Make an exact copy of the listing, without images.

** Materials provided follows **

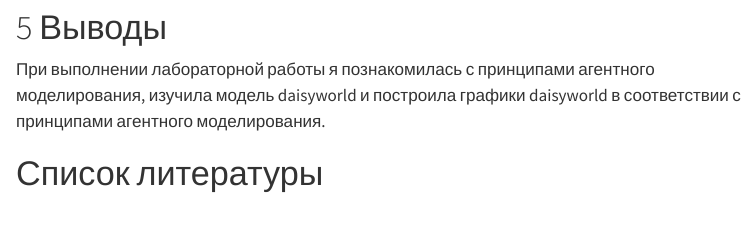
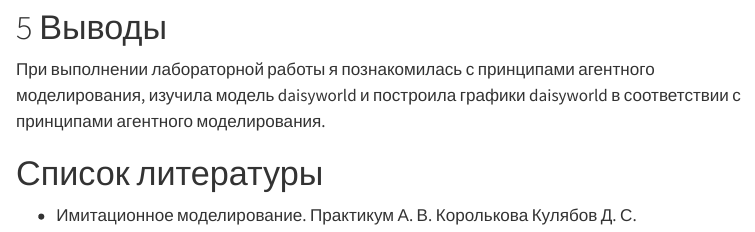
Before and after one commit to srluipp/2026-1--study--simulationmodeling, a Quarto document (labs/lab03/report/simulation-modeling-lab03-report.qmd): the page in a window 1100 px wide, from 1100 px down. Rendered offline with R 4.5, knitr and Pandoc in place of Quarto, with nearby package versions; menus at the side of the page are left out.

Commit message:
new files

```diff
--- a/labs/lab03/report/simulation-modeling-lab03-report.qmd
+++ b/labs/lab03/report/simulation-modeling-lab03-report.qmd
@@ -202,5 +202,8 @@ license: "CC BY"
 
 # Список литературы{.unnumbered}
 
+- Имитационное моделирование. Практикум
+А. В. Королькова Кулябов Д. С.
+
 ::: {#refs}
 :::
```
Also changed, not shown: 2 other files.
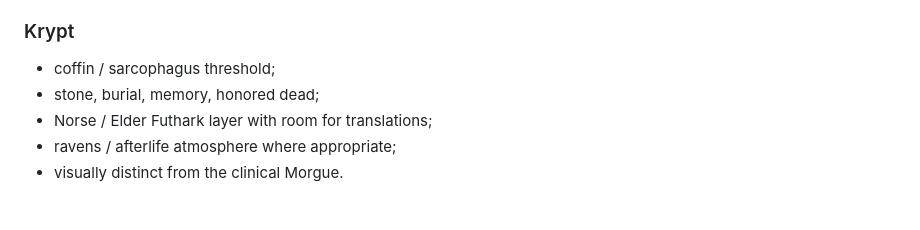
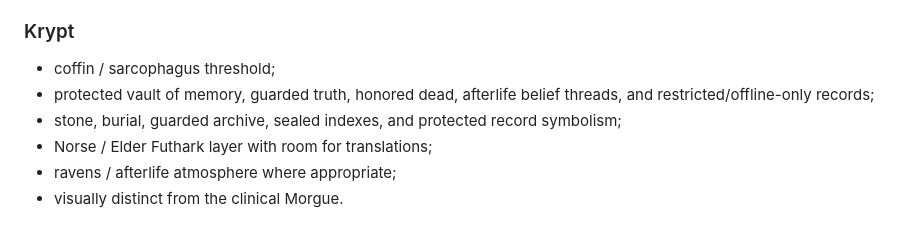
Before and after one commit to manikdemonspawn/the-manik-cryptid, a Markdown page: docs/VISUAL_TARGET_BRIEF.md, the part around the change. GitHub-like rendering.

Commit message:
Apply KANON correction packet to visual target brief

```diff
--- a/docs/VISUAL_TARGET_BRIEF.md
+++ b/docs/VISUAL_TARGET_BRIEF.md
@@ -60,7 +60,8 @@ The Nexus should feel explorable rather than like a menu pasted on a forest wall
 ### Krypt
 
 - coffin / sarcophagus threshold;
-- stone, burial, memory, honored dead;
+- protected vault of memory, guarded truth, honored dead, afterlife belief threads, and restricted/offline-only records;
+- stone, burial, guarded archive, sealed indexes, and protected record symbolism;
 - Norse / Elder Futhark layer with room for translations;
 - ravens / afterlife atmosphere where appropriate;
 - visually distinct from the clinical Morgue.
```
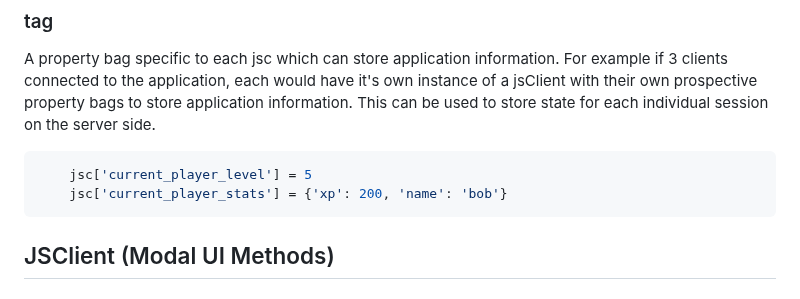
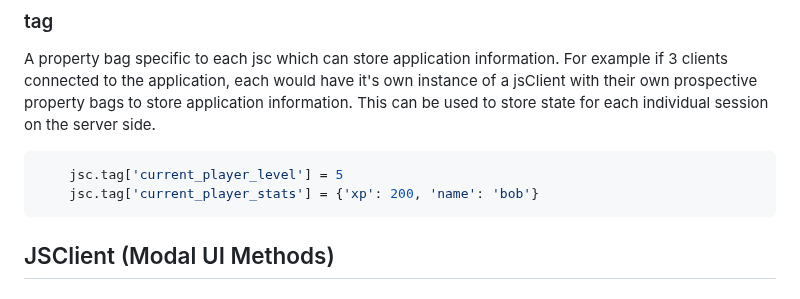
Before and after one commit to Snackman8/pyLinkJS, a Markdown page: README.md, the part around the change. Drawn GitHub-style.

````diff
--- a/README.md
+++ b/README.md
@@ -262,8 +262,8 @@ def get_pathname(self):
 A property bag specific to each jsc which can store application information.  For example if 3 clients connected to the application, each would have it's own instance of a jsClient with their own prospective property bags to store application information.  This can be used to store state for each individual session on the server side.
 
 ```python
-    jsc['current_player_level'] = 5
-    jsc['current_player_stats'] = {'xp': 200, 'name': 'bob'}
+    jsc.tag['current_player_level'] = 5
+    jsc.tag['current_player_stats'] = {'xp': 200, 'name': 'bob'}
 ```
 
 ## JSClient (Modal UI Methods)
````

** End of Materials provided **

Answer space
Before and after one commit to srluipp/2026-1--study--simulationmodeling, a Quarto document (labs/lab03/report/simulation-modeling-lab03-report.qmd): the page in a window 1100 px wide, from 1100 px down. Rendered offline with R 4.5, knitr and Pandoc in place of Quarto, with nearby package versions; menus at the side of the page are left out.

Commit message:
new files

```diff
--- a/labs/lab03/report/simulation-modeling-lab03-report.qmd
+++ b/labs/lab03/report/simulation-modeling-lab03-report.qmd
@@ -202,5 +202,8 @@ license: "CC BY"
 
 # Список литературы{.unnumbered}
 
+- Имитационное моделирование. Практикум
+А. В. Королькова Кулябов Д. С.
+
 ::: {#refs}
 :::
```
Also changed, not shown: 2 other files.
Before and after one commit to manikdemonspawn/the-manik-cryptid, a Markdown page: docs/VISUAL_TARGET_BRIEF.md, the part around the change. GitHub-like rendering.

Commit message:
Apply KANON correction packet to visual target brief

```diff
--- a/docs/VISUAL_TARGET_BRIEF.md
+++ b/docs/VISUAL_TARGET_BRIEF.md
@@ -60,7 +60,8 @@ The Nexus should feel explorable rather than like a menu pasted on a forest wall
 ### Krypt
 
 - coffin / sarcophagus threshold;
-- stone, burial, memory, honored dead;
+- protected vault of memory, guarded truth, honored dead, afterlife belief threads, and restricted/offline-only records;
+- stone, burial, guarded archive, sealed indexes, and protected record symbolism;
 - Norse / Elder Futhark layer with room for translations;
 - ravens / afterlife atmosphere where appropriate;
 - visually distinct from the clinical Morgue.
```
Before and after one commit to Snackman8/pyLinkJS, a Markdown page: README.md, the part around the change. Drawn GitHub-style.

````diff
--- a/README.md
+++ b/README.md
@@ -262,8 +262,8 @@ def get_pathname(self):
 A property bag specific to each jsc which can store application information.  For example if 3 clients connected to the application, each would have it's own instance of a jsClient with their own prospective property bags to store application information.  This can be used to store state for each individual session on the server side.
 
 ```python
-    jsc['current_player_level'] = 5
-    jsc['current_player_stats'] = {'xp': 200, 'name': 'bob'}
+    jsc.tag['current_player_level'] = 5
+    jsc.tag['current_player_stats'] = {'xp': 200, 'name': 'bob'}
 ```
 
 ## JSClient (Modal UI Methods)
````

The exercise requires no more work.